Shares in major decline
On Monday Hanjin's shares decreased by 14 percent, thus reaching the lowest point since the carrier was split from parent company Hanjin Shipping Holdings back in December 2009. A clear sign of the challenges faced by Korean shipping companies, says Alphaliner.
Furthermore, on November 15th Hanjin presented its 11th consecutive interim report with a negative result, a deficit of USD 285 million in 3rd quarter 2013. The poor results led CEO Y. M. Kim to resign from his position on November 11th.
The biggest and most urgent challenge for Hanjin Shipping, according to Alphaliner, is the company's weak balance, with loans for a total of USD 8 billion versus a liquidity of just USD 872 million.
Meanwhile, the carrier has bond loans for USD 1.07 billion that will mature in 2014 and 2015, a fact that made Hanjin take an emergency loan of USD 150 million from major shareholder Korean Airlines last month, plus the carrier is considering the further divestment of terminal stakes.
But the shipping company still harbors long-term plans, and Alphaliner notes that the carrier has ten newbuildings in the pipeline, including 7 10,000 teu ships on long-term charter contracts from Seaspan, set for delivery in March next year. And it does not stop there.
"Despite its current precarious position, Hanjin has been linked to additional newbuilding orders. Broker reports suggest that a Turkish owner is finalizing an order for 4 x 9,200 teu at Hanjin H.I. against a long term charter to Hanjin Shipping for 8 years with delivery at the end of 2015 and the beginning of 2016," says Alphaliner in the analysis.
Plenty of newbuildings
The strategy supports the attempt to reclaim market shares, where Hanjin peaked in 1997 with 4.9 percent, and in 2003 the shipping company launched an enormous newbuilding strategy by placing an order for 35 ships ranging in size from 6,000 teu to 13,100 teu.

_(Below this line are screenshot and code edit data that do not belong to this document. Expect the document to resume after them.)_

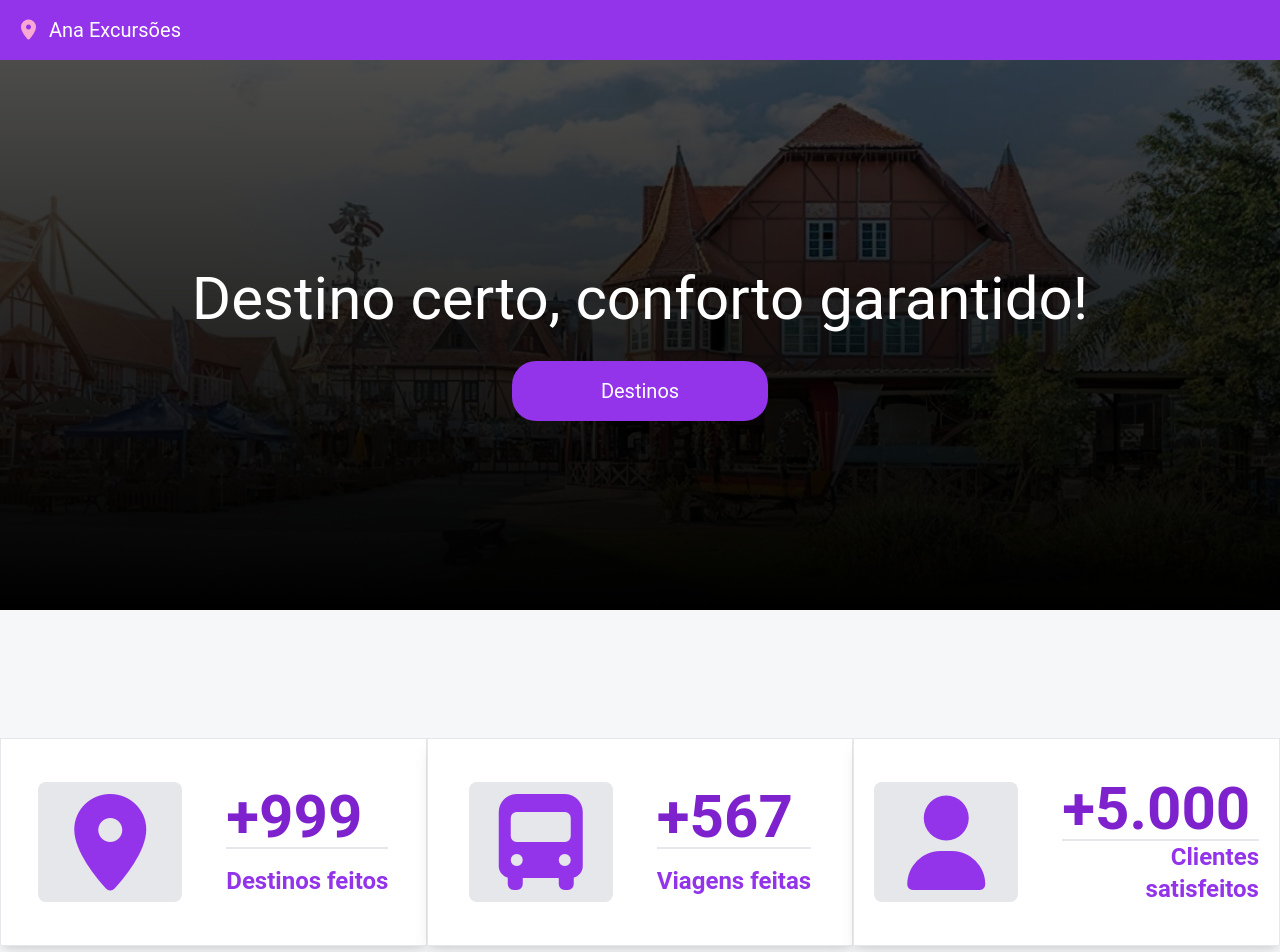
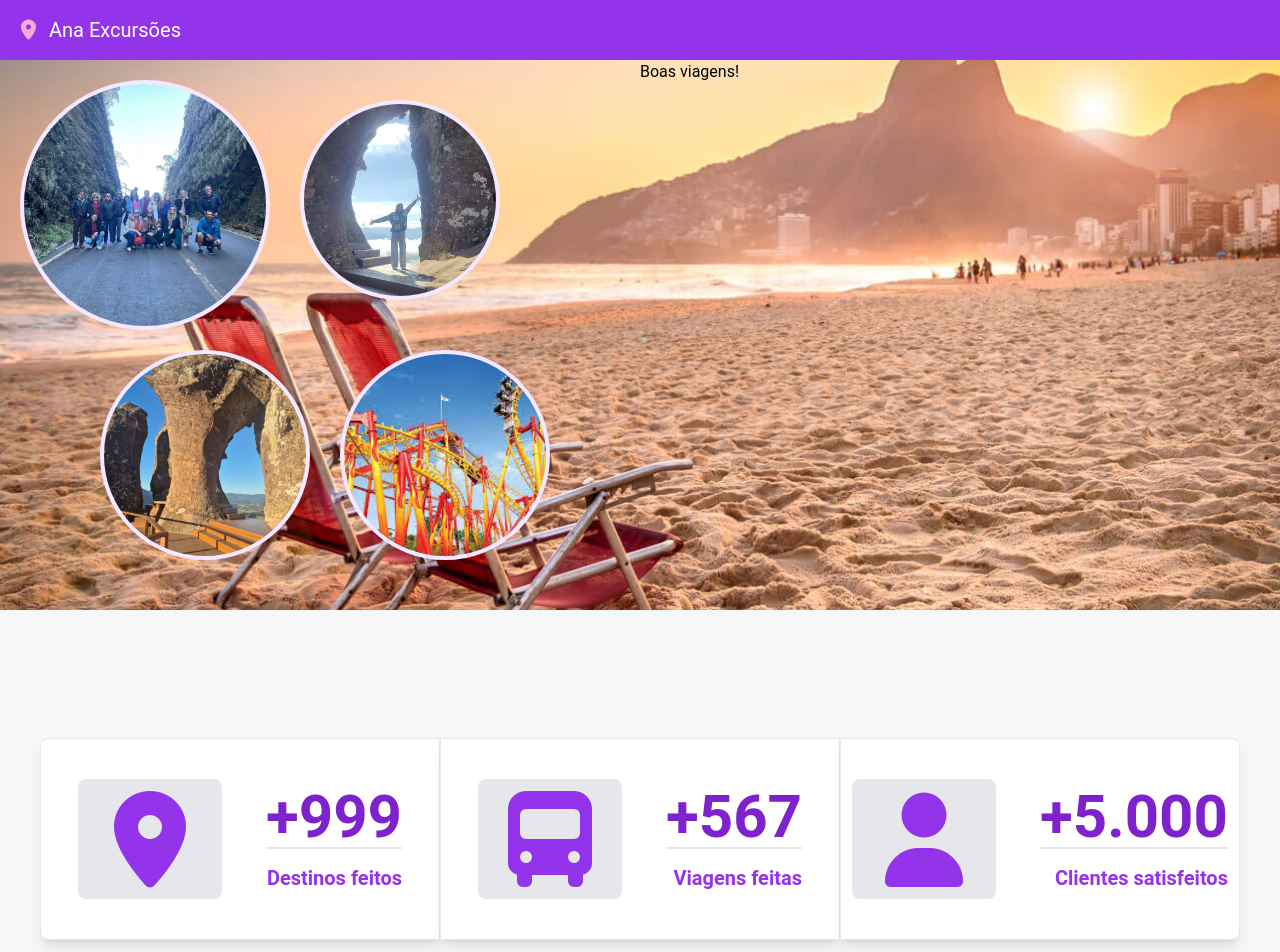
Before and after one commit to DicousDev/Anaexcursoes, a website: page index.html in a window 1280 px wide. Shown: the top 952 px of the page. Drawn offline with Linux system fonts and the light colour scheme.

Commit message:
utilizar somente uma foto de fundo

```diff
--- a/index.html
+++ b/index.html
@@ -8,11 +8,46 @@
     <title>Ana Excursões</title>
     <style>
       .apresentacao {
-        background-image: linear-gradient(to top, rgb(0, 0, 0, 1), rgba(0, 0, 0, 0.7)), url("./assets/blumenau.jpg");
+        background-image: url("./assets/3.jpg");
       }
 
       .praia {
         background-image: url("./assets/praia6.jpg");
+      }
+
+      .primeira-foto-position {
+        width: 200px;
+        height: 200px;
+        right: 140px;
+        top: 40px;
+        z-index: 2;
+      }
+
+      .segunda-foto-position {
+        width: 210px;
+        height: 210px;
+        bottom: 50px;
+        left: 100px;
+        z-index: 1;
+      }
+
+      .terceira-foto-position {
+        width: 250px;
+        height: 250px;
+        top: 20px;
+        left: 20px;
+        z-index: 3;
+      }
+
+      .beto-carrero-position {
+        width: 210px;
+        height: 210px;
+        bottom: 50px;
+        right: 90px;
+      }
+
+      .filho {
+        top: 130px;
       }
     </style>
   </head>
@@ -24,21 +59,28 @@
       </nav>
     </header>
     <main>
-      <section class="w-full h-[550px] bg-center bg-cover apresentacao">
-        <div class="flex justify-center items-center flex-col h-full">
-          <h1 class="text-6xl text-center text-white mt-5">Destino certo, conforto garantido!</h1>
-          <button class=" p-4 rounded-3xl bg-purple-600 hover:bg-purple-500 text-white mt-8 w-64 text-xl">Destinos</button>
+      <section class="w-full h-[550px] flex bg-[url('/assets/praia.jpg')] bg-center bg-cover bg-no-repeat">
+        <div class="w-full flex">
+          <div class="w-full h-full relative apresentacao-container-position">
+            <div class="bg-[url('/assets/1.jpg')] bg-no-repeat bg-center bg-cover rounded-full absolute primeira-foto-position border-4 border-purple-100"></div>
+            <div class="bg-[url('/assets/2.jpg')] bg-no-repeat bg-center bg-cover rounded-full absolute segunda-foto-position border-4 border-purple-100"></div>
+            <div class="bg-[url('/assets/3.jpg')] bg-no-repeat bg-center bg-cover rounded-full absolute terceira-foto-position border-4 border-purple-100"></div>
+            <div class="bg-[url('/assets/betocarrero.jfif')] bg-no-repeat bg-center bg-cover rounded-full absolute beto-carrero-position border-4 border-purple-100"></div>
+          </div>
+        </div>
+        <div class="w-full">
+          <h1>Boas viagens!</h1>
         </div>
       </section>
       <section class="w-full praia py-32 bg-no-repeat bg-cover">
-        <main class="grid grid-cols-3">
-          <article class="bg-white shadow-lg flex py-10 gap-11 border items-center justify-center">
+        <main class="grid grid-cols-3 px-10 rounded-lg">
+          <article class="bg-white rounded-l-lg shadow-lg flex py-10 gap-11 border items-center justify-center">
             <div class="bg-gray-200 w-fit rounded-lg flex items-center p-3">
               <i class="fa-solid fa-location-dot text-purple-600 text-8xl"></i>
             </div>
             <div class="flex flex-col justify-around h-full">
               <h1 class="text-purple-700 text-6xl font-bold border-b-2">+999</h1>
-              <h2 class="text-2xl text-purple-600 text-end font-semibold">Destinos feitos</h2>
+              <h2 class="text-xl text-purple-600 text-end font-semibold">Destinos feitos</h2>
             </div>
           </article>
           <article class="bg-white shadow-lg flex px-5 py-10 gap-11 border items-center justify-center">
@@ -47,16 +89,16 @@
             </div>
             <div class="flex flex-col justify-around h-full">
               <h1 class="text-purple-700 text-6xl font-bold border-b-2">+567</h1>
-              <h2 class="text-2xl text-purple-600 text-end font-semibold">Viagens feitas</h2>
+              <h2 class="text-xl text-purple-600 text-end font-semibold">Viagens feitas</h2>
             </div>
           </article>
-          <article class="bg-white shadow-lg flex px-5 py-10 gap-11 border items-center justify-center">
+          <article class="bg-white shadow-lg rounded-r-lg flex px-5 py-10 gap-11 border items-center justify-center">
             <div class="bg-gray-200 w-fit rounded-lg flex items-center p-3">
               <i class="fa-solid fa-user text-purple-600 text-8xl"></i>
             </div>
             <div class="flex flex-col justify-around h-full">
               <h1 class="text-purple-700 text-6xl font-bold border-b-2">+5.000</h1>
-              <h2 class="text-2xl text-purple-600 text-end font-semibold">Clientes satisfeitos</h2>
+              <h2 class="text-xl text-purple-600 text-end font-semibold">Clientes satisfeitos</h2>
             </div>
           </article>
         </main>
```
Also changed, not shown: assets/1.jpg (added), assets/2.jpg (added), assets/3.jpg (added), assets/4.jpg (added), assets/5.jpg (added), styles/output.css.
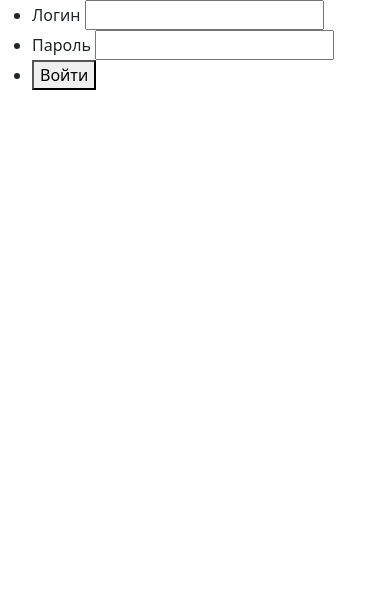
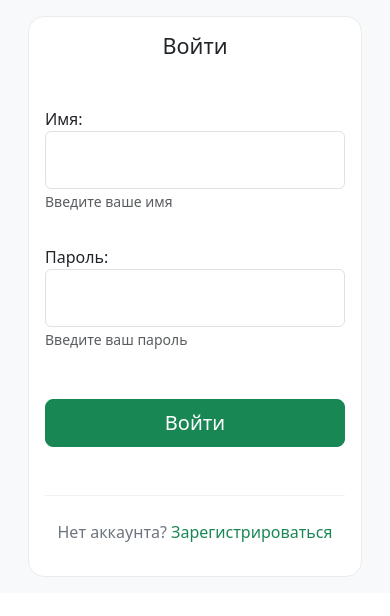
Before and after one commit to kaelteritter/VarChar, a Django app: page /login/ in a window 390 px wide. Shown: the top 616 px of the page. Run offline with Django 4.2, Linux system fonts and the light colour scheme.

Commit message:
Рефакторинг шаблона авторизации и формы авторизации
1. Изменена передачи данных через статичную
html-форму в динамическую через модель
2. Изменен шаблон авторизации со стилями
Bootstrap

```diff
--- a/users/forms.py
+++ b/users/forms.py
@@ -1,5 +1,5 @@
 from django import forms
-from django.contrib.auth import get_user_model
+from django.contrib.auth import authenticate, get_user_model
 
 
 User = get_user_model()
@@ -54,3 +54,33 @@ class SignUpForm(forms.ModelForm):
         if commit:
             user.save()
         return user
+
+
+class LoginForm(forms.Form):
+    error_messages = {
+        'invalid_credentials': 'Неверный логин или пароль'
+    }
+
+    username = forms.CharField(
+        label='Имя',
+        widget=forms.TextInput,
+        help_text='Введите ваше имя'
+    )
+    password = forms.CharField(
+        label='Пароль',
+        widget=forms.PasswordInput,
+        help_text='Введите ваш пароль'
+    )
+
+    def clean(self):
+        cleaned_data = super().clean()
+        username = cleaned_data.get('username')
+        password = cleaned_data.get('password')
+
+        if username and password:
+            user = authenticate(username=username, password=password)
+            if user is None:
+                raise forms.ValidationError(self.error_messages['invalid_credentials'])
+            cleaned_data['user'] = user
+
+        return cleaned_data
--- a/users/templates/users/login.html
+++ b/users/templates/users/login.html
@@ -1,29 +1,76 @@
 {% extends "base.html" %}
+{% load form_tags %}
 
 {% block title %}
 <title>Авторизация</title>
 {% endblock title %}
 
 {% block content %}
-<form action="." method="post">
-  {% csrf_token %}
-  <ul class="login-form">
-    {% if error %}
-    <li class="login-form-item login-error-message">
-      {{ error }}
-    </li>
-    {% endif %}
-    <li class="login-form-item">
-      <label for="username">Логин</label>
-      <input type="text" id="username" name="username">
-    </li>
-    <li class="login-form-item">
-      <label for="password">Пароль</label>
-      <input type="text" id="password" name="password">
-    </li>
-    <li class="login-form-item button button-submit">
-      <button type="submit">Войти</button>
-    </li>
-  </ul>
-</form>
+<section class="bg-light p-3 p-md-4 p-xl-5">
+  <div class="container">
+    <div class="row justify-content-center">
+      <div class="col-12 col-md-9 col-lg-7 col-xl-6 col-xxl-5">
+        <div class="card border border-light-subtle rounded-4">
+          <div class="card-body p-3 p-md-4 p-xl-5">
+            <div class="row">
+              <div class="col-12">
+                <div class="mb-5">
+                  <h2 class="h4 text-center">Войти</h2>
+                </div>
+              </div>
+            </div>
+            <form action="." method="POST">
+            {% csrf_token %}
+
+            <!-- Ошибки для всей формы -->
+            {% if form.non_field_errors %}
+              <div class="alert alert-danger">
+                {% for error in form.non_field_errors %}
+                  {{ error }}
+                {% endfor %}
+              </div>
+            {% endif %}
+
+              <!-- Поле -->
+              <div class="row gy-3 overflow-hidden">
+                {% for field in form %}
+                <div class="col-12">
+                  {{ field.label_tag }}
+                  <div class="form-floating mb-3">
+                    {% if field.errors %}
+                      {{ field|add_class:"form-control is-invalid"}}
+                    {% else %}
+                      {{ field|add_class:"form-control"}}
+                    {% endif %}
+
+                    <!-- Ошибки поля -->
+                    {% for error in field.errors %}
+                      <div class="invalid-feedback">
+                        {{ error }}
+                      </div>
+                    {% endfor %}
+                    <small class="form-text text-muted">{{ field.help_text }}</small>
+                  </div>
+                </div>
+                {% endfor %}
+
+                <div class="col-12">
+                  <div class="d-grid">
+                    <button class="btn btn-lg bsb-btn-xl btn-success mt-3" type="submit">Войти</button>
+                  </div>
+                </div>
+              </div>
+            </form>
+            <div class="row mb-3">
+              <div class="col-12">
+                <hr class="mt-5 mb-4 border-secondary-subtle">
+                <p class="m-0 text-secondary text-center">Нет аккаунта? <a href="{% url "users:signup" %}" class="link-primary text-success text-decoration-none">Зарегистрироваться</a></p>
+              </div>
+            </div>
+          </div>
+        </div>
+      </div>
+    </div>
+  </div>
+</section>
 {% endblock content %}
--- a/users/views.py
+++ b/users/views.py
@@ -1,22 +1,21 @@
 from django.contrib import auth
 from django.shortcuts import redirect, render
 
-from .forms import SignUpForm
+from .forms import LoginForm, SignUpForm
 
 
 def login(request):
     if request.method == 'POST':
-        username = request.POST.get('username')
-        password = request.POST.get('password')
-        user = auth.authenticate(request, username=username, password=password)
-
-        if user is not None:
+        form = LoginForm(request.POST)
+        if form.is_valid():
+            user = form.cleaned_data.get('user')
             auth.login(request, user)
             return redirect('/')
         else:
-            return render(request, 'users/login.html', {'error': 'Неверный логин или пароль!'})
-
-    return render(request, 'users/login.html')
+            return render(request, 'users/login.html', {'form': form})
+    else:
+        form = LoginForm()
+    return render(request, 'users/login.html', {'form': form})
 
 
 def signup(request):
```
Also changed, not shown: users/tests/functional_test.py (+5 -3 lines).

However, the carrier has had difficulties absorbing this giant fleet, which forced Hanjin to move its original focus on th east-west routes to north-south instead, where the company established new services in 2010. But the carrier entered the routes in a period of heavy competition, a fact that has sent the rates spiraling down during the last three years.
In light of the Korean container carriers' current situation, a consolidation could be an option, but there have been no signs indicating this solution so far, and Alphaliner does not expect it to happen anytime soon:
"Apart from the fierce rivalries amongst the Korean carriers, neither Hanjin Shipping nor Hyundai M.M. are in a position to acquire other carriers at this point, as both groups face their own liquidity issues while the smaller Korean carriers (KMTC, Heung-A, Sinokor, Nam Sung and CK Line) are focused only on short-sea intra-Asia trades and are not attractive acquisition targets," says Alphaliner.